the second time i went to portland, oregon to visit my childhood friend, rhea, back in 1993, i forgot to leave behind a peculiar filipino nature that would do me no good in a country like america.
i was ecstatic to be met by rhea and her american husband, gerry, at the airport after the long transatlantic flight. feeling a bit famished though, i was relieved that Gerry had gone through Burger King’s drive-thru for some quick food. when he asked me if i wanted a whopper, instinctively, being the filipino that i am, i said, “no, thank you. i’m alright,” presuming that he would ask again and i would get to say, “okay then, thanks.” ( to us, it is polite to say no the first time.)
to my astonishment, gerry simply took my word for it, did not ask me again nor get me anything. good Lord! everyone in the van had a whopper, chips, and soda. not only did i feel bad and stupid, i was salivating the whole trip for a bite. i was starved. i learned my first lesson the hard way.
we prefer the act of giving. we feel proud and good but it doesn’t necessarily follow with the act of receiving. with the latter, i always find myself declining. i like to show that i’m good, i’m okay. no, thank you.
similarly, when it comes to graces from above, we lose out on many because we act like we’re fine on our own. like, we don’t need anything. like, we can handle things.
“The greatest spiritual blessing we receive is when we come to the knowledge that we are destitute. Until we get there, our Lord is powerless. He can do nothing for us as long as we think we are sufficient in and of ourselves.” — My Utmost For His Highest
“My Lord God, grant me the grace of humility and modesty.
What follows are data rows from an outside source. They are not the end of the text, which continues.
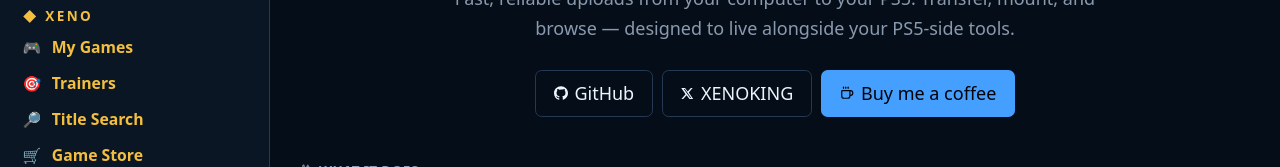
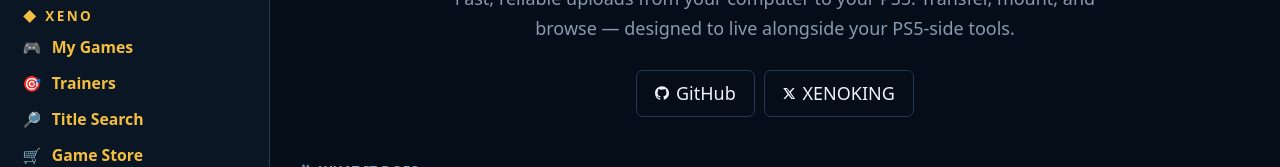
Before and after one commit to XENOKING123/XENOKING, a React (Vite) app in the folder client/: page /about in a window 1280 px wide. Shown: the part 292-459 px from the top of the page. Built offline with nearby package versions, Linux system fonts and the light colour scheme; no server answers.

Commit message:
v3.2.43: remove Ko-fi/buy-coffee button from About screen

```diff
--- a/client/src/screens/About/index.tsx
+++ b/client/src/screens/About/index.tsx
@@ -1,7 +1,6 @@
 import { useEffect, useState } from "react";
 import {
   Heart,
-  Coffee,
   Zap,
   HardDrive,
   Radio,
@@ -24,8 +23,6 @@
   license: `${XENO_REPO}/blob/main/LICENSE`,
   changelog: `${XENO_REPO}/blob/main/CHANGELOG.md`,
   author: XENO_REPO,
-  coffee: XENO_REPO,
-  email: XENO_REPO,
 };
 
 /** Top-level feature cards — four one-sentence pitches of what the app
@@ -128,12 +125,7 @@
             label="XENOKING"
             onClick={() => openExternal(URLS.author)}
           />
-          <PrimaryLink
-            icon={<Coffee size={14} />}
-            label={tr("buy_coffee")}
-            accent
-            onClick={() => openExternal(URLS.coffee)}
-          />
+
         </div>
       </header>
 
@@ -290,8 +282,7 @@
   );
 }
 
-/** Hero links are the shared Button primitive (md so they read as
- *  CTAs); `accent` maps to the primary variant for the coffee link. */
+/** Hero links are the shared Button primitive (md so they read as CTAs). */
 function PrimaryLink({
   icon,
   label,
```
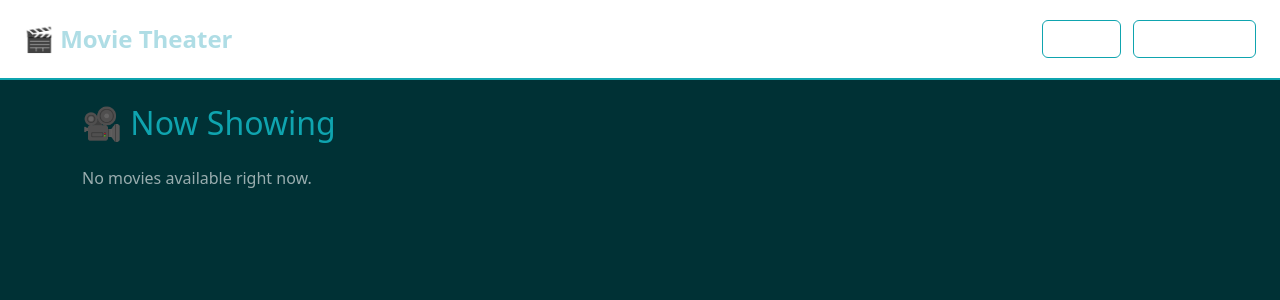
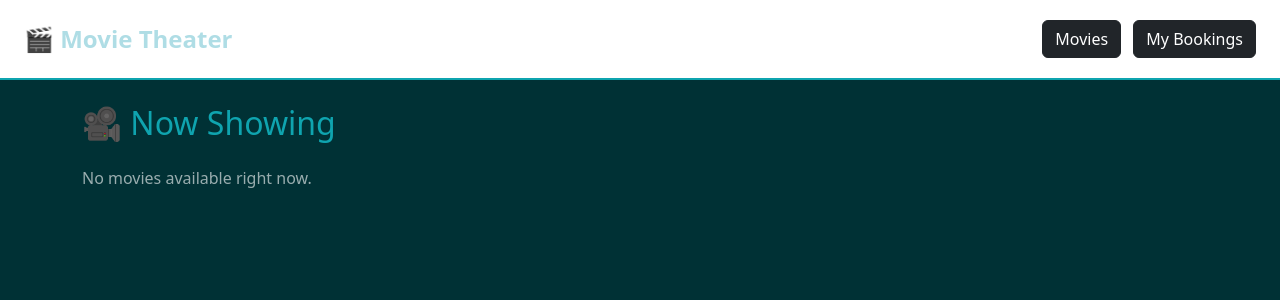
Before and after one commit to CM-Duncan/cs4300, a Django app: page / in a window 1280 px wide. Shown: the top 300 px of the page. Run offline with Django 4.2, Linux system fonts and the light colour scheme; data that the repository does not hold is empty.

Commit message:
changed website color #2

```diff
--- a/homework2/movie_theater_booking/bookings/templates/bookings/base.html
+++ b/homework2/movie_theater_booking/bookings/templates/bookings/base.html
@@ -26,8 +26,8 @@
 <nav class="navbar navbar-dark px-4 py-3">
     <a class="navbar-brand fs-4 fw-bold" href="/">🎬 Movie Theater</a>
     <div>
-        <a class="btn btn-outline-light me-2" href="/">Movies</a>
-        <a class="btn btn-outline-light" href="/bookings/history/">My Bookings</a>
+        <a class="btn btn-dark me-2" href="/">Movies</a>
+        <a class="btn btn-dark" href="/bookings/history/">My Bookings</a>
     </div>
 </nav>
 <div class="container mt-4">
```
Also changed, not shown: 1 other file.
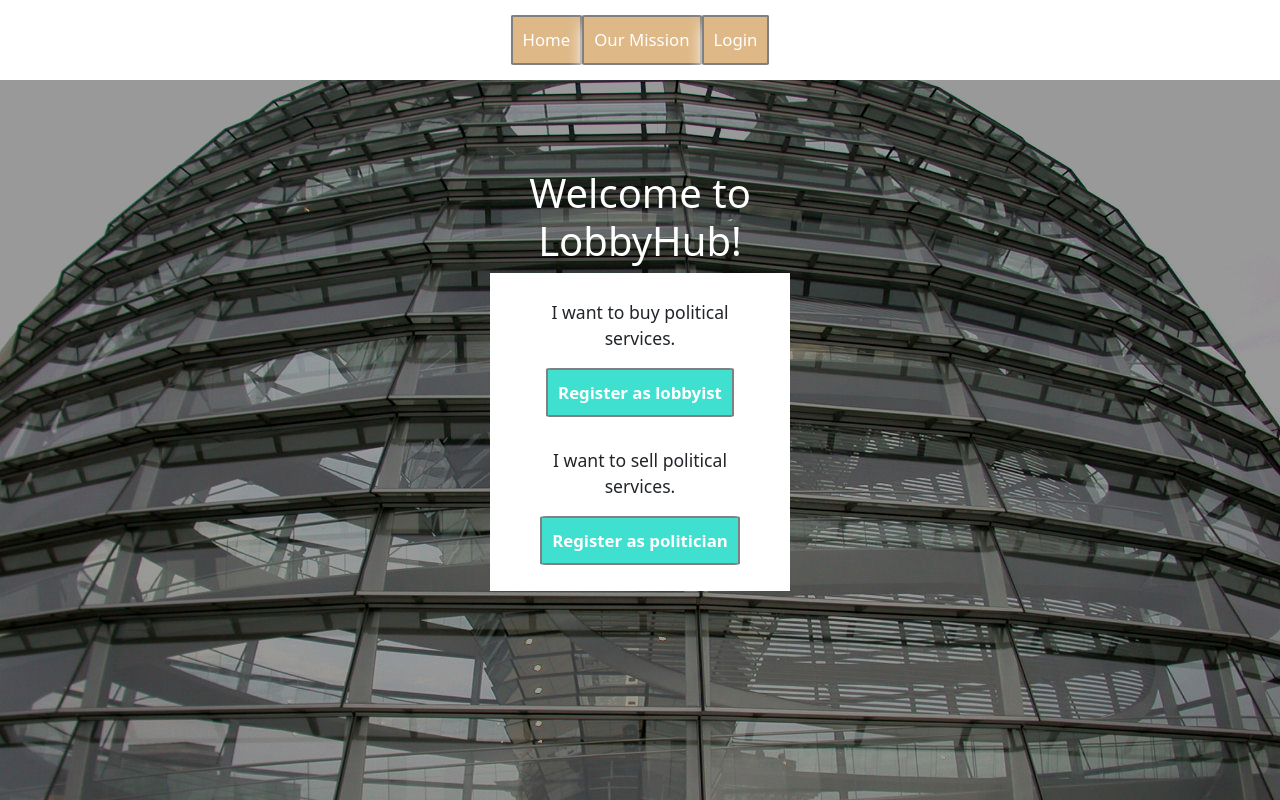
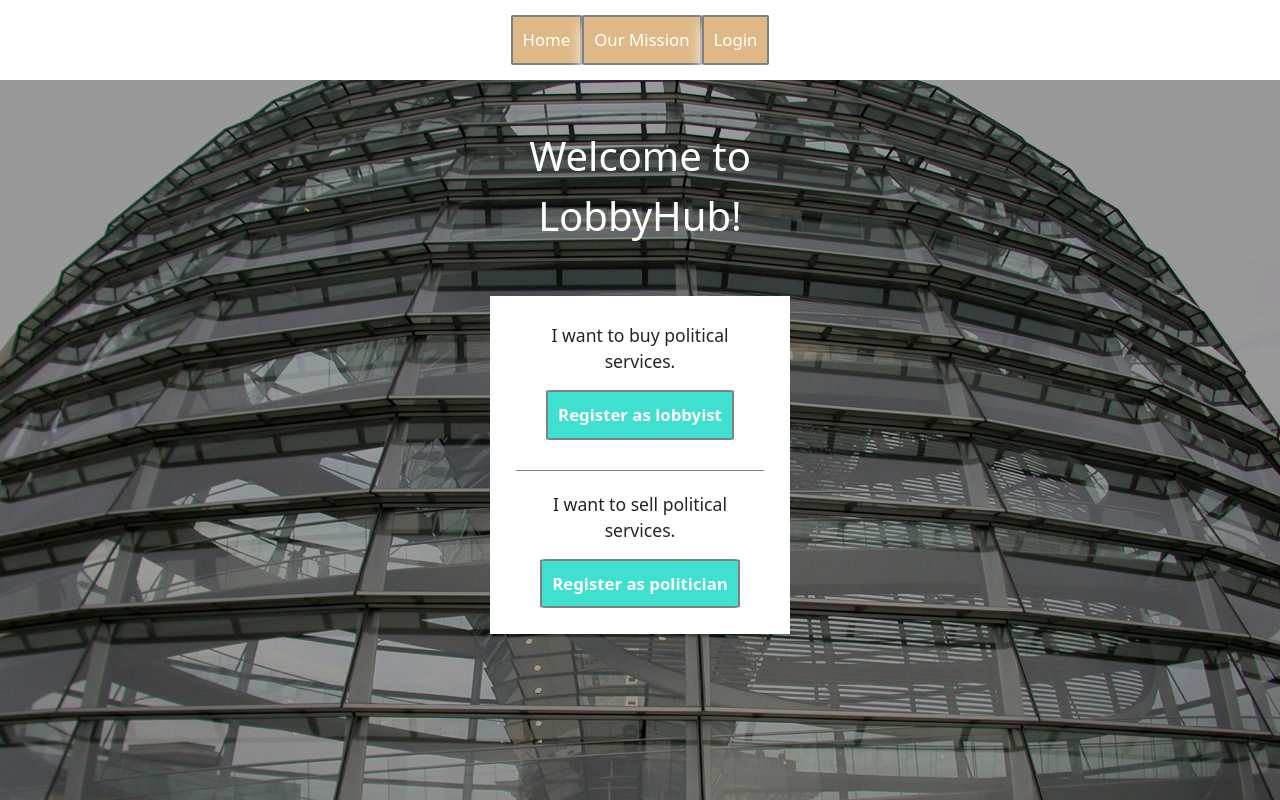
Before and after one commit to miob1781/lobby-hub-client, a React (Create React App) app: page / in a window 1280 px wide. Built offline with nearby package versions, Linux system fonts and the light colour scheme.

Commit message:
improve style of Home

```diff
--- a/src/App.css
+++ b/src/App.css
@@ -71,8 +71,14 @@ img {
     font-size: 1.6rem;
 }
 
+.title-container h1 {
+    line-height: 1.5;
+
+}
+
 .inner-container {
     min-height: 260px;
+    margin-top: 50px;
     padding: 2vw;
     background-color: white;
     z-index: 3;
@@ -89,6 +95,8 @@ img {
 
 #signup-lobbyist {
     padding-bottom: 30px;
+    margin-bottom: 20px;
+    border-bottom: 1.5px solid grey;
 }
 
 .inner-hero {
```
Bless me with all the graces i need to overcome difficulty, lack, and fear… yes, Lord, i want them all. and also, to accept You permanently as my Savior. bless me tonight and all whom i love, dear Jesus.”